When Australia returned to the antipodes with their Ashes dreams shattered, a proverbial penny dropped.
We need a ‘Freddie’.
Thus the Ashes tour of 2005 set the ball rolling for the epic quest to find Australia’s analogous answer, an obsessive search for a cricketing saviour equal parts leather-flinger and willow-wielder.
Shane Watson was the preferred candidate, a Flintoff-esque figure in both skill and physique. A player with the potential to hold his place with bat or ball alone: it must be said a potential he is yet to fully realise.
Unfortunately he also owned the tag of being potentially ‘injury prone’, sadly a potential he would realise.
As a result of Watson’s injuries many suitors to the role have been tried and discarded with over the past eight years.
Andrew Symonds, Andrew McDonald and most recently Glenn Maxwell, Moises Henriques and Steve Smith all attempted to fill the void.
Henriques and Smith both impressed with the opportunities they were afforded in that erroneous tour of India, and can consider themselves unlucky to not be in the Ashes squad.
As it turns out they are making a trip to England, but instead of playing in front of 30,000 parochial, sun-baked soldiers of the Barmy Army, they will play in front of 30 sun-stroked pensioners as members of the Australia A squad.
Australia took three all-rounders the most recent tour of India, four if you include Shane Watson. If you include Watson as an all-rounder on the coming Ashes tour, that number has been halved.
Consistency of selection not only breeds confidence in a playing group, and in this regard I feel the most for Steve Smith.
He will surely be in line for a call up should form or injuries warrant it.
But none of this is to deny our new great all-round hope his opportunity.
Step up James Faulkner, a player selectors believe (and fans hope) has the ability to lay waste to that most reviled of opponents; the English cricketer.
Faulkner has been one of the most consistent performers both domestically and in shorter international fixtures for the best part of a year.
He possesses one of the best all-round games in Australia, his size and style of play not unlike that of Watson or indeed Flintoff at his peak.

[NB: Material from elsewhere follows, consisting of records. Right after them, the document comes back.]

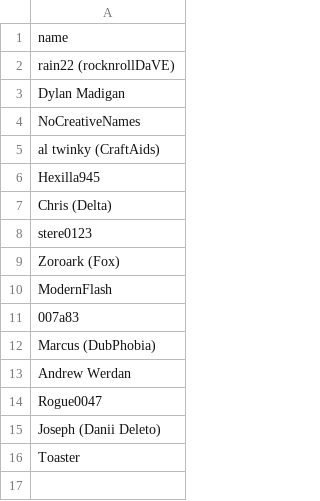
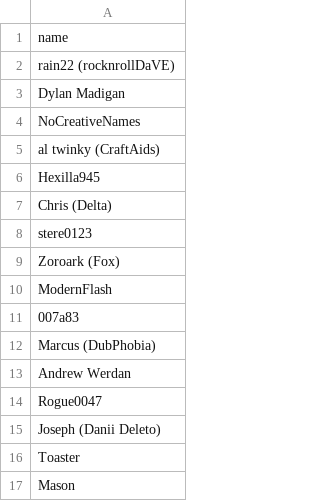
Before and after one commit to USAChannel22/usachannel22.com, a CSV file: _data/members/senior.csv, drawn as a sheet.

Commit message:
revise member list

```diff
--- a/_data/members/senior.csv
+++ b/_data/members/senior.csv
@@ -16 +16,2 @@ Joseph (Danii Deleto)
 Toaster
+Mason
```
Also changed, not shown: 2 other files.
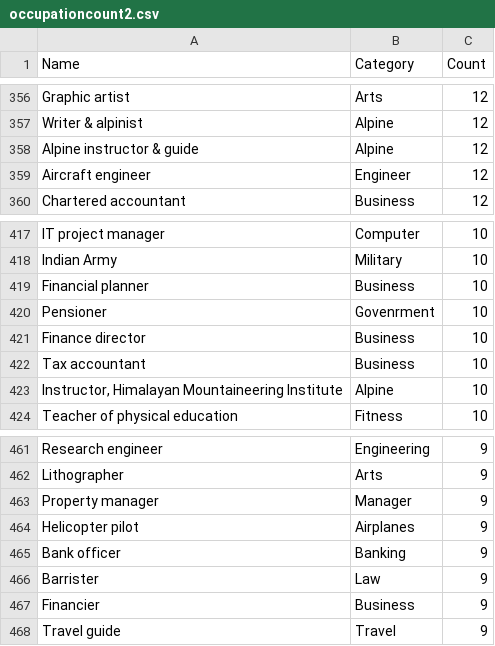
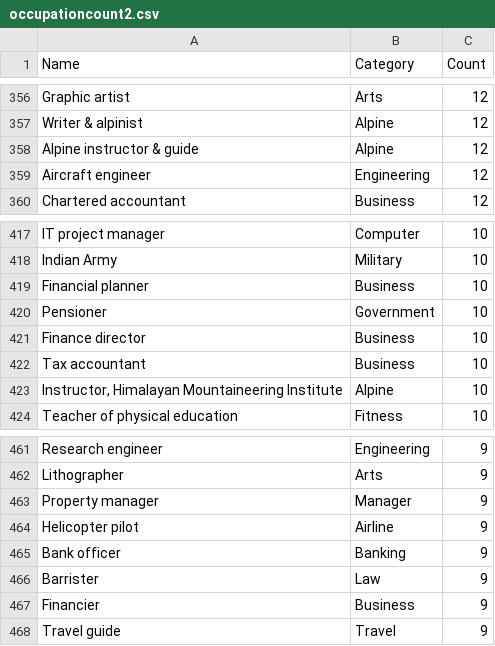
Before and after one commit to elbertwang3/himalayas, a CSV file: data/occupationcount2.csv, drawn as a sheet; only a part is shown, gaps mark what is left out; the diff covers the shown part only.

```diff
--- a/data/occupationcount2.csv
+++ b/data/occupationcount2.csv
@@ -358,3 +358,3 @@ Writer & alpinist,Alpine,12
 Alpine instructor & guide,Alpine,12
-Aircraft engineer,Engineer,12
+Aircraft engineer,Engineering,12
 Chartered accountant,Business,12
@@ -419,3 +419,3 @@ Indian Army,Military,10
 Financial planner,Business,10
-Pensioner,Govenrment,10
+Pensioner,Government,10
 Finance director,Business,10
@@ -463,3 +463,3 @@ Lithographer,Arts,9
 Property manager,Manager,9
-Helicopter pilot,Airplanes,9
+Helicopter pilot,Airline,9
 Bank officer,Banking,9
```
Also changed, not shown: 13 edited cells elsewhere in this file, 7 other files.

Faulkner’s left arm seamers in particular could prove very handy on the swinging decks of the Old Dart. And his batting has improved markedly over this past summer, having lifted his average 10 runs from the previous season.
In fact with youth on his side, his potential as a match-winner may surpass that of Watson at a similar stage in his career.
And lets face it, his ability to call on a little bit of that curiously Australian ‘mongrel’ trait will ruffle a few pommy feathers and assure him a special place in the hearts of his English opponents and their fans.
Faulkner is not assured of a start in the coming series, though Clarke and the powers that be could do worse than throw him in as the specialist all-rounder, at the very least it would allow Watson to continue concentrating on being a batsman.
If he does get an opportunity let’s hope the young man from the apple isle can become the apple in the eyes of every Australian cricket fan bythe wind up a few straight English backs and helping the baggy greens bring home the urn.
First Posted 03 May, 2013 3:32PM AEDT